* [Records for the exercise]
_ _ _

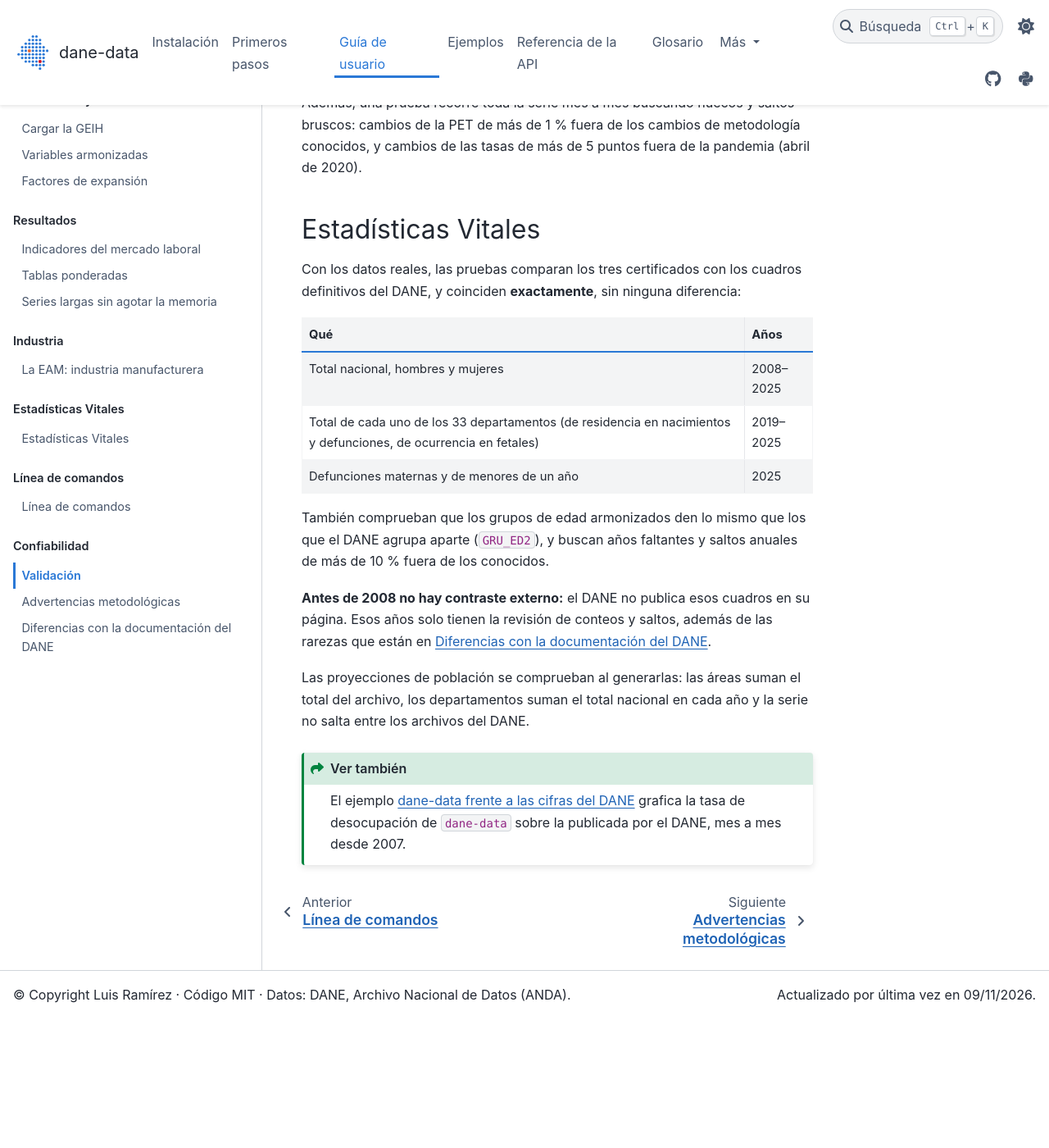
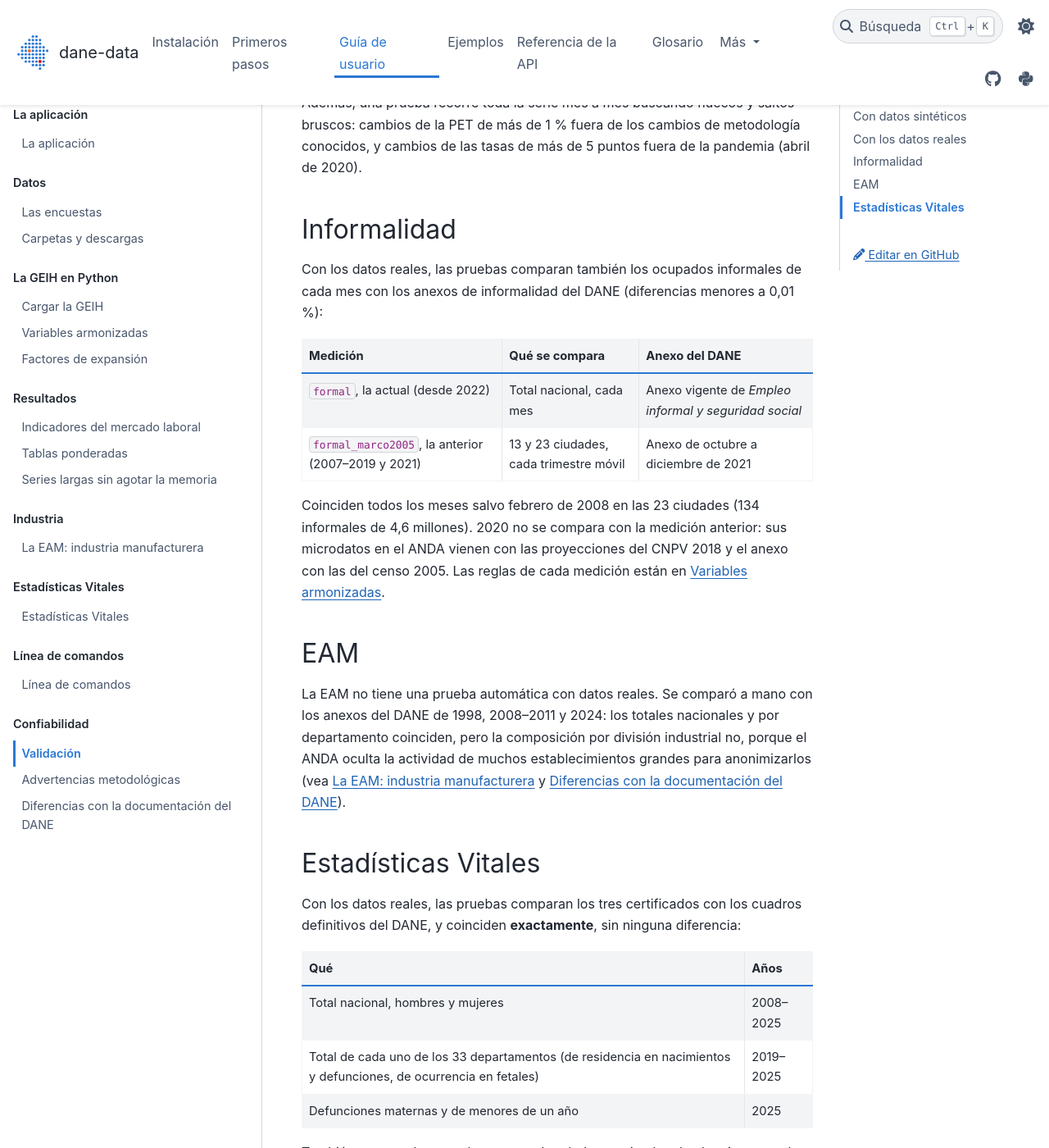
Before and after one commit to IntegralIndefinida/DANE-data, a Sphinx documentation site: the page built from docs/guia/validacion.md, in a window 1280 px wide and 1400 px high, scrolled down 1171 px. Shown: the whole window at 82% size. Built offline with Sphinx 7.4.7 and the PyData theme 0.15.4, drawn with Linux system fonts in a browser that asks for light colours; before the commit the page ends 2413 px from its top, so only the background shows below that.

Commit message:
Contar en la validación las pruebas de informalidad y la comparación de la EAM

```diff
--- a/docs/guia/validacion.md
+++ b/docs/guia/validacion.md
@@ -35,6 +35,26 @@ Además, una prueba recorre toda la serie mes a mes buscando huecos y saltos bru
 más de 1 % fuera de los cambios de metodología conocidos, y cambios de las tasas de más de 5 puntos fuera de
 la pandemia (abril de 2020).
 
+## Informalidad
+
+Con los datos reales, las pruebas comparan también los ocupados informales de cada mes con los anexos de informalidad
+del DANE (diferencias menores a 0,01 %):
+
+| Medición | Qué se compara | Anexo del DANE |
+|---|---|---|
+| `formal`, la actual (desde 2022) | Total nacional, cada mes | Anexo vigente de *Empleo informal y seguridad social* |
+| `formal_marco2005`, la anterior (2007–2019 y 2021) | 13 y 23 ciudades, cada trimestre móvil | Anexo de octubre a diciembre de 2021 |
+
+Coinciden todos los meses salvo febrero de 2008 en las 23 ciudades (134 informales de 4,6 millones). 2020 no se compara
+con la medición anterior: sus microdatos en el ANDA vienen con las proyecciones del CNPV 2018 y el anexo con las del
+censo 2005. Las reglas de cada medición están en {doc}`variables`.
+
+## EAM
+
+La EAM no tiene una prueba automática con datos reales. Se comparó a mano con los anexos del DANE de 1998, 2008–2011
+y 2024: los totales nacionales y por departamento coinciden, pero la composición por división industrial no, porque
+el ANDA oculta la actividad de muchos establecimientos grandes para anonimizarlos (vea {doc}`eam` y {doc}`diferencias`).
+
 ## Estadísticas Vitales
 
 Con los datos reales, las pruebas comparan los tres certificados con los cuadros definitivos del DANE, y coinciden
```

_ _ _

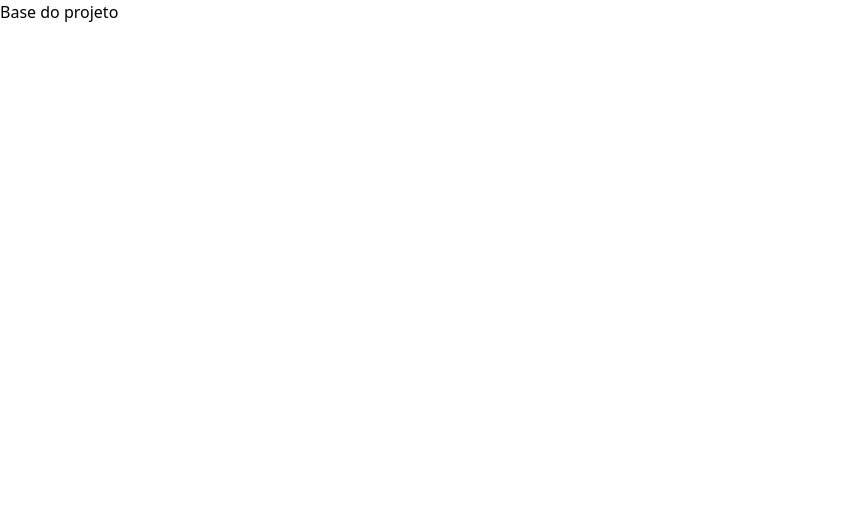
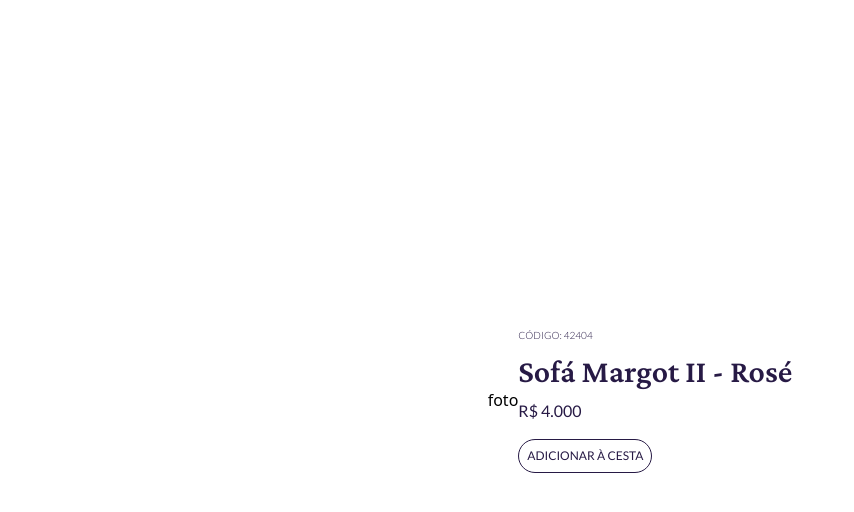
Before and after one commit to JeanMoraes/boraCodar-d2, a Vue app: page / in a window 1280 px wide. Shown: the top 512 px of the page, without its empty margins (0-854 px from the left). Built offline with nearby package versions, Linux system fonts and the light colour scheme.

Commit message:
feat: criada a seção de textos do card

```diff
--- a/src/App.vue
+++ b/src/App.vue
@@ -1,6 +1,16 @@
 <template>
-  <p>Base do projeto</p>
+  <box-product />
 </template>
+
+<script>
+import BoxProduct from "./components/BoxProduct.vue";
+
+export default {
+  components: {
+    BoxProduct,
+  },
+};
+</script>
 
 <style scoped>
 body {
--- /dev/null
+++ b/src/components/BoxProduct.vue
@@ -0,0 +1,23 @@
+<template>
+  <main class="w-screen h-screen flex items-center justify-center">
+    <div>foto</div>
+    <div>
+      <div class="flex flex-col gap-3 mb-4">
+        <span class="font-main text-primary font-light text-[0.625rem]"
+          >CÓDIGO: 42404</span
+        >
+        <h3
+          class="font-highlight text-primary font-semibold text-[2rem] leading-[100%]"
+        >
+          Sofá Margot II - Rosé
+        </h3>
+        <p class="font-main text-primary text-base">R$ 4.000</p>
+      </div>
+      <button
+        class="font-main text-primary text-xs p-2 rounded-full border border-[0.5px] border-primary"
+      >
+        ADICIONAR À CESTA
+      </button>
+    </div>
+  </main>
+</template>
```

_ _ _

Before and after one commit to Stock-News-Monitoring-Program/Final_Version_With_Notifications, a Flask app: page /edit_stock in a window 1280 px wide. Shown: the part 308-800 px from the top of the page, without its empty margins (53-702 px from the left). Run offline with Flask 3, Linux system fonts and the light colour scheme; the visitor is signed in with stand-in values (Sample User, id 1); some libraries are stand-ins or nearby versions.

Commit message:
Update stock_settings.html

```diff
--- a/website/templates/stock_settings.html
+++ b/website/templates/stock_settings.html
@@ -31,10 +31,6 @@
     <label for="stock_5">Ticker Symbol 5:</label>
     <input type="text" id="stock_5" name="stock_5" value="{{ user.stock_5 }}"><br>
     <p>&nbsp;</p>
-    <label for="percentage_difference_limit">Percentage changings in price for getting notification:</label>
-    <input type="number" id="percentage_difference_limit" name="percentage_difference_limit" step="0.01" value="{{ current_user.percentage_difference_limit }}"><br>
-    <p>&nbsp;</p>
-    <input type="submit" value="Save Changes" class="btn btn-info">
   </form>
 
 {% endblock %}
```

_ _ _

* [Task instructions] The word "class" appears in how many lines of the data? Answer with only the number.

* [Task solution] 7